Texas Tech Professors Available to Explain CERN, International Search for Rosetta Stone of Physics

Researchers hope to solve some of the universe’s most mind-blowing riddles.

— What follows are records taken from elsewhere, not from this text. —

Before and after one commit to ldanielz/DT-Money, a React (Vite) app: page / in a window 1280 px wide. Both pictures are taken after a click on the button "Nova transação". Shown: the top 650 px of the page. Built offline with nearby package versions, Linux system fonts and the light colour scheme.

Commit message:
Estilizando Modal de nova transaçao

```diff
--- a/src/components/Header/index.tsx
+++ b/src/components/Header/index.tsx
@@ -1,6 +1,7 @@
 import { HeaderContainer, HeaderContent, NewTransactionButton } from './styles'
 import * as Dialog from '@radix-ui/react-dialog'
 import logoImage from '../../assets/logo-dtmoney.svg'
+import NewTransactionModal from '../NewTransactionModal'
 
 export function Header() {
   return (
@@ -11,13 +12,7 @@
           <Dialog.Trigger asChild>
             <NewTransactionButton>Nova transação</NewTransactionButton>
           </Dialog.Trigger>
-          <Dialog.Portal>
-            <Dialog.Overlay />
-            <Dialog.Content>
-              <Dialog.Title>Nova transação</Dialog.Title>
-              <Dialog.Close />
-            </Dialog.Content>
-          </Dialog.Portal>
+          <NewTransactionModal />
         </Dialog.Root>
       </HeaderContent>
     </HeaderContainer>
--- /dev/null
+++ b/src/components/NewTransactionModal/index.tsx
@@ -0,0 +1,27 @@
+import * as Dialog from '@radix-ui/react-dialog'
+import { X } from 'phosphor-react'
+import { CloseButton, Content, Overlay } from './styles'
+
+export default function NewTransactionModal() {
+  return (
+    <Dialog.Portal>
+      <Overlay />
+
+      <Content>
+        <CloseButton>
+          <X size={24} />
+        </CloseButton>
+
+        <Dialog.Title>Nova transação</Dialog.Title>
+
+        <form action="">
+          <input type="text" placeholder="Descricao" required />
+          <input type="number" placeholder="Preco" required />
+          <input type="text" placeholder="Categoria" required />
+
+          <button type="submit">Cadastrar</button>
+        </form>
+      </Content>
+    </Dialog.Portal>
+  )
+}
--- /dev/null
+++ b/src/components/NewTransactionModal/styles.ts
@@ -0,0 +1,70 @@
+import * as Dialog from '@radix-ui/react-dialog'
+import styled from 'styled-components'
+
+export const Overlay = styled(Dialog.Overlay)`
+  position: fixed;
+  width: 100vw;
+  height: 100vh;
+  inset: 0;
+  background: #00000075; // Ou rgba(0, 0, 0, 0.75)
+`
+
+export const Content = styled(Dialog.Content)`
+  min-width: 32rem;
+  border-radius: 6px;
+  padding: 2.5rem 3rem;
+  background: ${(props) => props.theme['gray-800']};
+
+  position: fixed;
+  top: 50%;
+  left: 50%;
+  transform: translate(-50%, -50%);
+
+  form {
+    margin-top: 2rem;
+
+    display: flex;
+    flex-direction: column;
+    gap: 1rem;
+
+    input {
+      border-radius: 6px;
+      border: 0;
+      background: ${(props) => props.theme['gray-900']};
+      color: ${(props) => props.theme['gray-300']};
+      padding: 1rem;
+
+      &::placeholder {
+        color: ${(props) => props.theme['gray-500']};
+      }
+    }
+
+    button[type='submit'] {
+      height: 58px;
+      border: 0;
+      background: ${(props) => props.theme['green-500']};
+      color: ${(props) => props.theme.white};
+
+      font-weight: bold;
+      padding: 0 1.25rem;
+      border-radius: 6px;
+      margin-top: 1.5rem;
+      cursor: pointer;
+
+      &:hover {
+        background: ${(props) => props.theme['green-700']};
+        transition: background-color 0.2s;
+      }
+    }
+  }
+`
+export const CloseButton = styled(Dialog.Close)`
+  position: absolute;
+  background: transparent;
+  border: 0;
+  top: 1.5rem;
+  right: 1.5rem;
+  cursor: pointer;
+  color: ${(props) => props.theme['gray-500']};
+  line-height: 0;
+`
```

A team of Texas Tech University physics researchers involved with the CERN experiment is available to speak to the media after scientists achieved major success with world’s largest particle collider beneath the Jura Mountains near Geneva, Switzerland. According to organizers at the European Organization for Nuclear Research, known as CERN, scientists were able for the first time to make two proton beams collide at 7 teraelectron volts Tuesday. If all goes according to plan, the beams will collide at this level for 18 to 24 months. Texas Tech has supplied many of the calorimeters for this project, said Nural Akchurin, a professor of physics and a calorimeter project manager at CERN. Texas Tech’s High Energy Physics Group has worked on the project for 18 years, he said. These calorimeters will serve as the catcher’s mitts that they hope will capture proof of a theoretical particle called a Higgs boson. Higgs is thought to be responsible for giving mass to subatomic particles, which make up atoms and so on until you have a pencil, a rock or a table. “In the most vanilla version of the Higgs theory, you need some mechanism through which you give mass to electrons and protons,” he said. “Finding that mechanism could close the loop in assigning known masses. If you have Higgs, you can explain everything – or nearly most things.” Simply put – but perhaps too simply – these scientists hope the $10 billion Large Hadron Collider and Compact Muon Solenoid will extend our understanding of matter’s smallest building blocks and reveal how they acquire mass. They also hope to answer many other questions about the universe. “If this project finds nothing but Higgs, that’s huge,” Akchurin said. “If this experiment finds nothing at all, I think that’s equally as big a deal because we’ll have to rethink all these other theories. Whatever comes out of this will be interesting.” For more on Texas Tech University’s research, visit the following Web address: www.depts.ttu.edu/communications/news/stories/07-11-god-particle.php For a copy of the official CERN release, visit the following Web address: http://cms.web.cern.ch/cms/News/2010/CMS_7_TeV_statement_final_EN.doc Find Texas Tech news, experts and story ideas at www.media.ttu.edu. CONTACT: Nural Akchurin, professor of physics, Texas Tech University, (806) 742-3427 or nural.akchurin@ttu.edu; Sung-Won Leeassistant professor of physics, (806) 742-3730 or sungwon.lee@ttu.edu; Alan Sill, adjunct professor of physics and senior scientist at HPCC, (806) 790-7462 or alan.sill@ttu.edu; Igor Volobouev, assistant professor of physics, (806) 742-4752 or I.Volobouev@ttu.edu; Richard Wigmans, Bucy Professor of Physics, (806) 742-3779 or richard.wigmans@ttu.edu